"Surprisingly, though, a lot of the recruits here have figured out how to tell us apart a lot quicker than the people back home because we're together 24 hours a day," Corey said.

The brothers began the path that brought them to Fort Jackson's Company D, 1st Battalion, 61st Infantry Regiment at an early age.

Their father was a firefighter, a career the two said was practically preordained for them.

"We both knew all of our lives we would be firefighters," Brian said. "It's kind of a family thing."

And they did grow up to be firefighters together. They joined at the same time, training to be Emergency Medical Technicians. Each brother even got one half of a Maltese cross, a firefighter symbol, tattooed on his arm.

Brian also wanted to be in the military and decided to speak with an Illinois National Guard recruiter.

"My whole life I'd always wanted a career where I can help people," he said. "And that's kind of what the National Guard is all about.

When Bryan went with a friend to talk to a recruiter, Corey tagged along, though at the time he had no intention of joining.

"The only reason I went to see the recruiter was because I had nothing to do that day," Corey said. "I ended up listening to what the recruiter was saying and it sounded pretty good."

The next step was convincing their parents, which wasn't all that hard.

"At first they had a lot of questions, but overall they were very supportive," Brian said.

Once at Fort Jackson, it did not take the brothers long to get noticed, and not just for their similar appearance.

"They're both just very high performers," said Capt. James Watson, the twins' company commander. "They are very much go-getters."
Watson said he began tracking the brothers' progress after he first noticed them at the zero range the beginning of Basic Rifle Marksmanship.

"I saw a Soldier shooting really well," Watson said. "I looked at his name and saw it was Vaughn."

A little bit later, Watson saw what appeared to be the same Soldier, but this time he was struggling to zero his weapon.

"My first question to him was, 'Are you playing with me' You were doing so well just a few minutes ago.'"

Watson said the Vaughn brothers, who were placed in separate platoons, push each other, and that makes their fellow Soldiers work harder, as well.

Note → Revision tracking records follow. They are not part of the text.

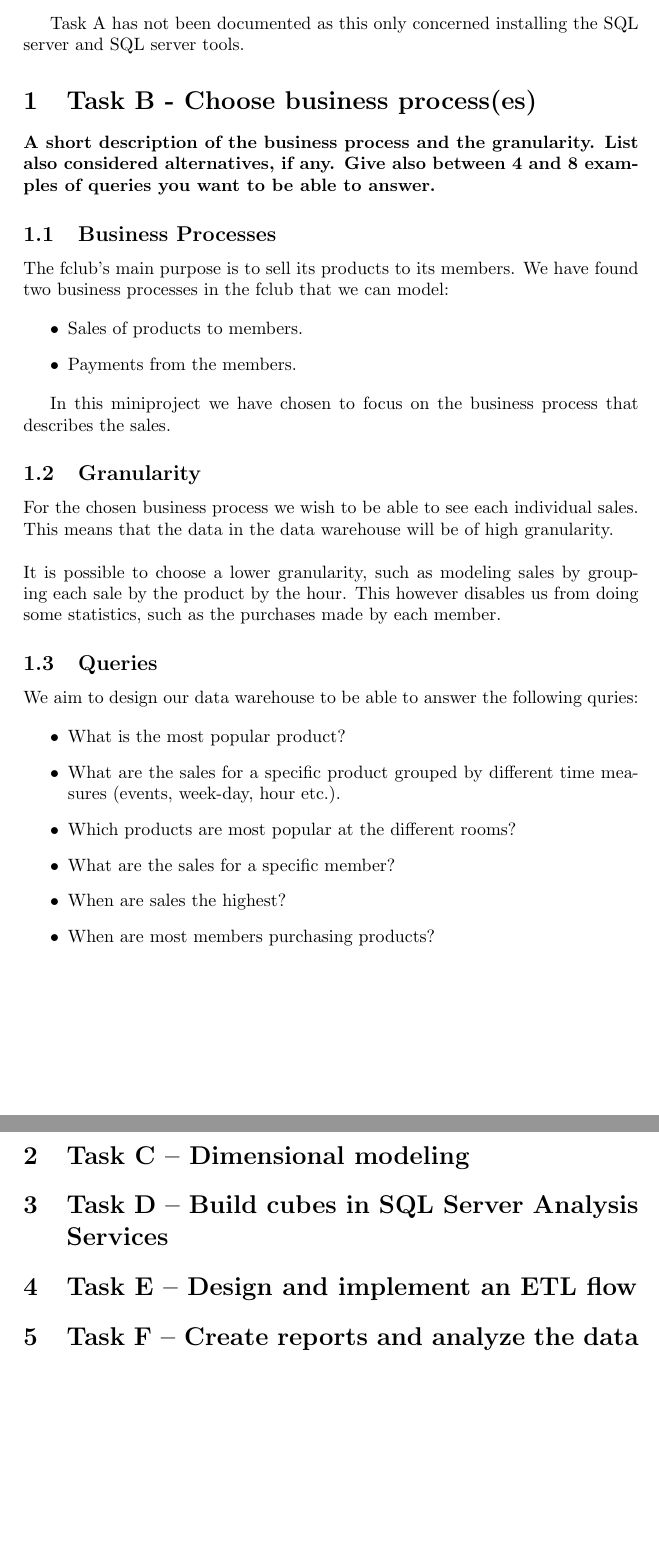
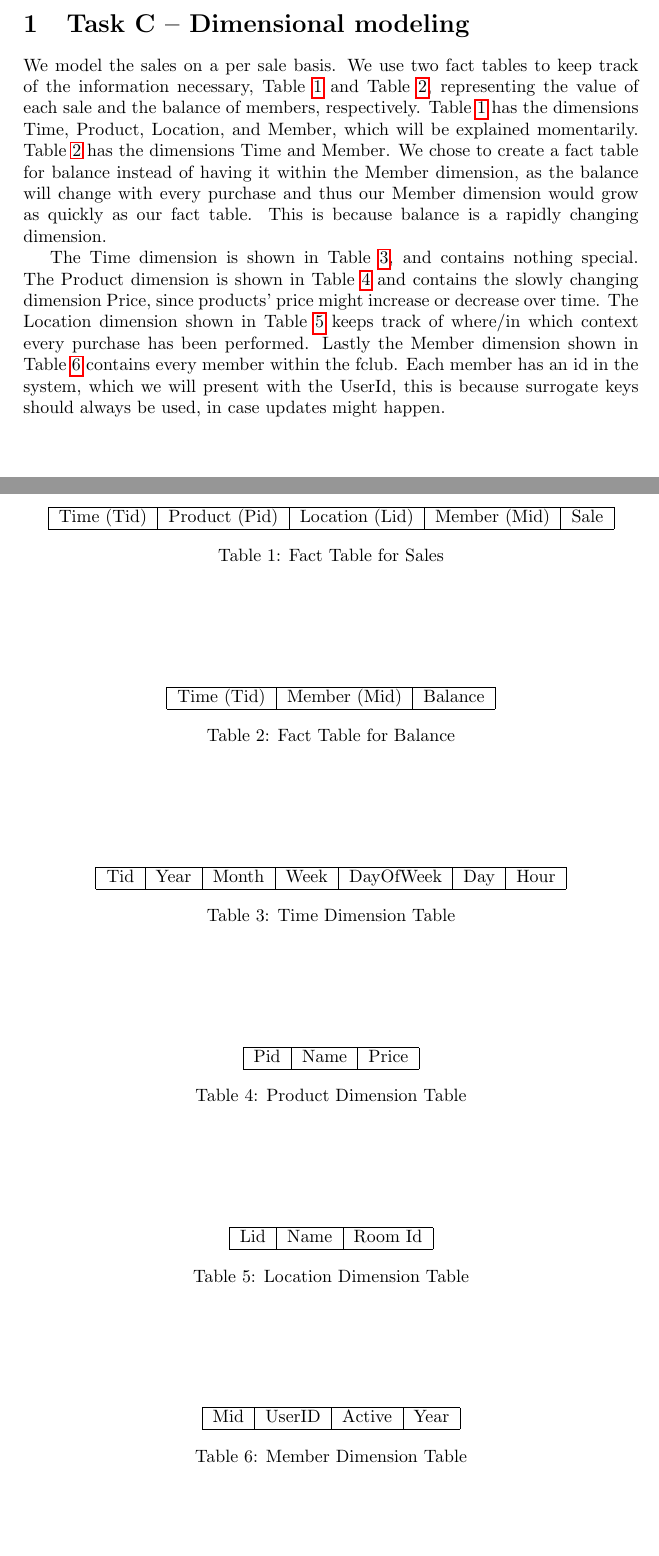
Before and after one commit to tpanum/sw701e12, a LaTeX document (DIS/bjarke_anders/main.tex, which reads DIS/bjarke_anders/taskc.tex): two parts of pages 2 and 3 of 3, joined at a grey line, cut at the place of the change, the shorter picture padded with empty space. The pictures show the PDF file DIS/bjarke_anders/main.pdf that the author committed with the source.

Commit message:
wrote most for task C

```diff
--- a/DIS/bjarke_anders/main.tex
+++ b/DIS/bjarke_anders/main.tex
@@ -10,21 +10,21 @@
     \maketitle
     \newpage
 
-    Task A has not been documented as this only concerned installing the SQL server and SQL server tools.
+    % Task A has not been documented as this only concerned installing the SQL server and SQL server tools.
 
-    \section{Task B - Choose business process(es)}
-    \input{taskb}
+    % \section{Task B - Choose business process(es)}
+    % \input{taskb}
 
     \section{Task C – Dimensional modeling}
     \input{taskc}
 
-    \section{Task D – Build cubes in SQL Server Analysis Services}
-    \input{taskd}
+    % \section{Task D – Build cubes in SQL Server Analysis Services}
+    % \input{taskd}
 
-    \section{Task E – Design and implement an ETL flow}
-    \input{taske}
+    % \section{Task E – Design and implement an ETL flow}
+    % \input{taske}
 
-    \section{Task F – Create reports and analyze the data}
-    \input{taskf}
+    % \section{Task F – Create reports and analyze the data}
+    % \input{taskf}
 
 \end{document}
--- a/DIS/bjarke_anders/taskc.tex
+++ b/DIS/bjarke_anders/taskc.tex
@@ -0,0 +1,64 @@
+We model the sales on a per sale basis. We use two fact tables to keep track of the information necessary, Table~\ref{tab:salesFactTable} and Table~\ref{tab:balanceFactTable}, representing the value of each sale and the balance of members, respectively. Table~\ref{tab:salesFactTable} has the dimensions Time, Product, Location, and Member, which will be explained momentarily. Table~\ref{tab:balanceFactTable} has the dimensions Time and Member. We chose to create a fact table for balance instead of having it within the Member dimension, as the balance will change with every purchase and thus our Member dimension would grow as quickly as our fact table. This is because balance is a rapidly changing dimension.
+
+
+\begin{table}[H]
+    \centering
+    \begin{tabular}{|l|l|l|l|l|}
+        \hline
+        Time (Tid) & Product (Pid) & Location (Lid) & Member (Mid) & Sale \\ \hline
+    \end{tabular}
+    \caption{Fact Table for Sales}
+    \label{tab:salesFactTable}
+\end{table}
+
+\begin{table}[H]
+    \centering
+    \begin{tabular}{|l|l|l|}
+        \hline
+        Time (Tid) & Member (Mid) & Balance \\ \hline
+    \end{tabular}
+    \caption{Fact Table for Balance}
+    \label{tab:balanceFactTable}
+\end{table}
+
+The Time dimension is shown in Table~\ref{tab:timeDimensionTable}, and contains nothing special. The Product dimension is shown in Table~\ref{tab:productDimensionTable} and contains the slowly changing dimension Price, since products' price might increase or decrease over time. The Location dimension shown in Table~\ref{tab:locationDimensionTable} keeps track of where/in which context every purchase has been performed. Lastly the Member dimension shown in Table~\ref{tab:memberDimensionTable} contains every member within the fclub. Each member has an id in the system, which we will present with the UserId, this is because surrogate keys should always be used, in case updates might happen.
+
+\begin{table}[H]
+    \centering
+    \begin{tabular}{|l|l|l|l|l|l|l|}
+        \hline
+        Tid & Year & Month & Week & DayOfWeek & Day & Hour \\ \hline
+    \end{tabular}
+    \caption{Time Dimension Table}
+    \label{tab:timeDimensionTable}
+\end{table}
+
+\begin{table}[H]
+    \centering
+    \begin{tabular}{|l|l|l|}
+        \hline
+        Pid & Name & Price \\ \hline
+    \end{tabular}
+    \caption{Product Dimension Table}
+    \label{tab:productDimensionTable}
+\end{table}
+
+\begin{table}[H]
+    \centering
+    \begin{tabular}{|l|l|l|}
+        \hline
+        Lid & Name & Room Id \\ \hline
+    \end{tabular}
+    \caption{Location Dimension Table}
+    \label{tab:locationDimensionTable}
+\end{table}
+
+\begin{table}[H]
+    \centering
+    \begin{tabular}{|l|l|l|l|}
+        \hline
+        Mid & UserID & Active & Year \\ \hline
+    \end{tabular}
+    \caption{Member Dimension Table}
+    \label{tab:memberDimensionTable}
+\end{table}
```
Also changed, not shown: DIS/bjarke_anders/main.pdf.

"They're really not competing against each other," Watson said. "They're both just very ambitious and high achievers. In the end, it's a win for the Army."

Brian is a little better than his brother at marksmanship, while Corey is tops at the Army Physical Fitness Test. The two have squared off twice against each other in combatives while in BCT, with Brian winning the first match and Corey taking the second one.

"Everybody holds us to that standard," Brian said. "People are always saying, 'Oh, you let your brother beat you.' Sometimes it gets annoying, but you get used to it."

Though Corey and Brian look alike physically, their personalities are different.

"I'm the crazy one," Corey said. "I like to joke around a lot."
Brian described himself as the more serious of the two.

"When it comes to work, I'm more of a leader," he said.

Actually, both Soldiers have proven themselves as leaders in BCT.
Brian is up for Soldier of the Cycle, while Corey is a squad leader.

Both said it was great having a brother to lean on when BCT got tough. But they also said the experience has taught them the value of independence.